Air Products Nominees Win Three Seats on Airgas's Board Amid Takeover Bid
Airgas Inc. shareholders threw their support behind Air Products & Chemicals Inc.’s proposed $5.5 billion hostile takeover by voting for all three of the bidder’s director nominees and proxy questions.
More than half the votes cast at Airgas’s annual meeting in Drexel Hill, Pennsylvania, today supported holding another meeting on Jan. 18, giving Air Products nominees a chance to take control of the board in four months. Airgas Chief Executive Officer Peter McCausland said in an interview that the meeting proposal isn’t valid and will be challenged in court.
Airgas rose as much as 3.7 percent to $67.25 in New York trading, suggesting investors are betting there will be an offer higher than Air Products’ $65.50 bid. Air Products raised the offer from $63.50 last week and said it would end its pursuit of Airgas unless investors voted for its proposals at the meeting.
“Looks like Airgas has no choice now but negotiating a friendly deal,” said Lionel Melka, an arbitrage investor in Paris at Bernheim Dreyfus & Co. who manages assets including Airgas shares. He said he expects a friendly deal at $70 or $72 a share. “The ‘just say no’ defense is no longer viable.”
Airgas increased $2.26, or 3.5 percent, to $67.11 as of 12:05 p.m. in New York Stock Exchange composite trading. Air Products dropped 21 cents, or 0.2 percent, to $80.
The final results of the vote will be released after being tabulated and certified, Airgas said in a statement.
‘Ready to Negotiate’
“Airgas shareholders have provided a clear mandate to negotiate a transaction,” Air Products CEO John McGlade said in a statement. “We stand ready to negotiate immediately.”
McGlade, who runs the world’s biggest hydrogen producer, took a $60-a-share bid directly to shareholders in February after two prior requests for friendly talks were rejected.
“It’s now a question of the two parties sitting down and negotiating a friendly deal,” said Mark Gulley, a New York based analyst at Soleil Securities.
Four proxy advisory firms, including Institutional Investor Services, recommended last week that Airgas shareholders oppose Air Products’ proposal to hold the next annual meeting in January.
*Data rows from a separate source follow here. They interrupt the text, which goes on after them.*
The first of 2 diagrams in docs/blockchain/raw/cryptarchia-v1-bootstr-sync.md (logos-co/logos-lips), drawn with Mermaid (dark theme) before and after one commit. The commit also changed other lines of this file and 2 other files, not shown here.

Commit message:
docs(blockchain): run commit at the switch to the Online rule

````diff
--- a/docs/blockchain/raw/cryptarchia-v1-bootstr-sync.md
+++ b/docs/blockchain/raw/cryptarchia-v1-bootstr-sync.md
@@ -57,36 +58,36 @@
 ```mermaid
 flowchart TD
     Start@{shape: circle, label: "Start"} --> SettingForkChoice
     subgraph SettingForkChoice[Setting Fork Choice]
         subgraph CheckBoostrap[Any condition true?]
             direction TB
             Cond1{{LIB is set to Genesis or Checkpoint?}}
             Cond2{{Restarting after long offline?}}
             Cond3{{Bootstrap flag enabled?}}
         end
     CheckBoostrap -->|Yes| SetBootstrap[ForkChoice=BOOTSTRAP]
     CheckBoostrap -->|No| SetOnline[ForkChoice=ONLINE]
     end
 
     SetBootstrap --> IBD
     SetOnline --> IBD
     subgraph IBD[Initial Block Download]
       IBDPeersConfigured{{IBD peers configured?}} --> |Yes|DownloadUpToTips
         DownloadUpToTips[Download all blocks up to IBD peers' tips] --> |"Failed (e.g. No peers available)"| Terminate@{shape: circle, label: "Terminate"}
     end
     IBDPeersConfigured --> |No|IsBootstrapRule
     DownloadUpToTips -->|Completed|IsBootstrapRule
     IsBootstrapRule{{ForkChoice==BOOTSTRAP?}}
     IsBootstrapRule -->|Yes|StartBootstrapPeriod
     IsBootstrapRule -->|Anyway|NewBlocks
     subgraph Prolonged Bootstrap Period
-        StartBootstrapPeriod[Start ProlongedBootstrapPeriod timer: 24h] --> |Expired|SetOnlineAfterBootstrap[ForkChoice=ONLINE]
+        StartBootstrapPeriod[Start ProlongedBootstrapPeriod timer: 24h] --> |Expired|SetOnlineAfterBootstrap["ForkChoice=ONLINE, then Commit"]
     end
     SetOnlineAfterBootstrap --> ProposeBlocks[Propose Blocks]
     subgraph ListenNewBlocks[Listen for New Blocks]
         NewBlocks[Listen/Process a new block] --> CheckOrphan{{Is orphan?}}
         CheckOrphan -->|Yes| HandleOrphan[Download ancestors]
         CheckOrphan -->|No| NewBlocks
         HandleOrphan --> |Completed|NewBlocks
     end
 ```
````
ISS said the threat of a board takeover would deprive Airgas of the ability to negotiate the best price.
Airgas said Aug. 23 that the accelerated annual meeting schedule was legally invalid, partly because it may improperly shorten directors’ terms. Airgas also will challenge the January meeting in court because it didn’t win the support of half of all shares outstanding and didn’t meet a Delaware requirement for a two-thirds majority, McCausland said today.
Air Products is based in Allentown, Pennsylvania, about 60 miles (100 kilometers) north of Airgas’s headquarters. A combination of the companies would have more than $12 billion in sales, replacing U.S. market leader Praxair Inc. and closing the gap with Air Liquide SA of France and Germany’s Linde AG.
McCausland created Airgas in 1982 with his first purchase of a packaged gas company for $5.3 million. Radnor, Pennsylvania-based Airgas made more than 400 acquisitions, grabbing 25 percent of the market for industrial gases such as argon and oxygen sold in small quantities.
Should Air Products end its pursuit, Airgas may institute a share buyback to support the share price and recapitalize the balance sheet, McCausland said last week. The company also would talk with other potential bidders, he said.
McCausland owns 9.2 percent of the company’s shares.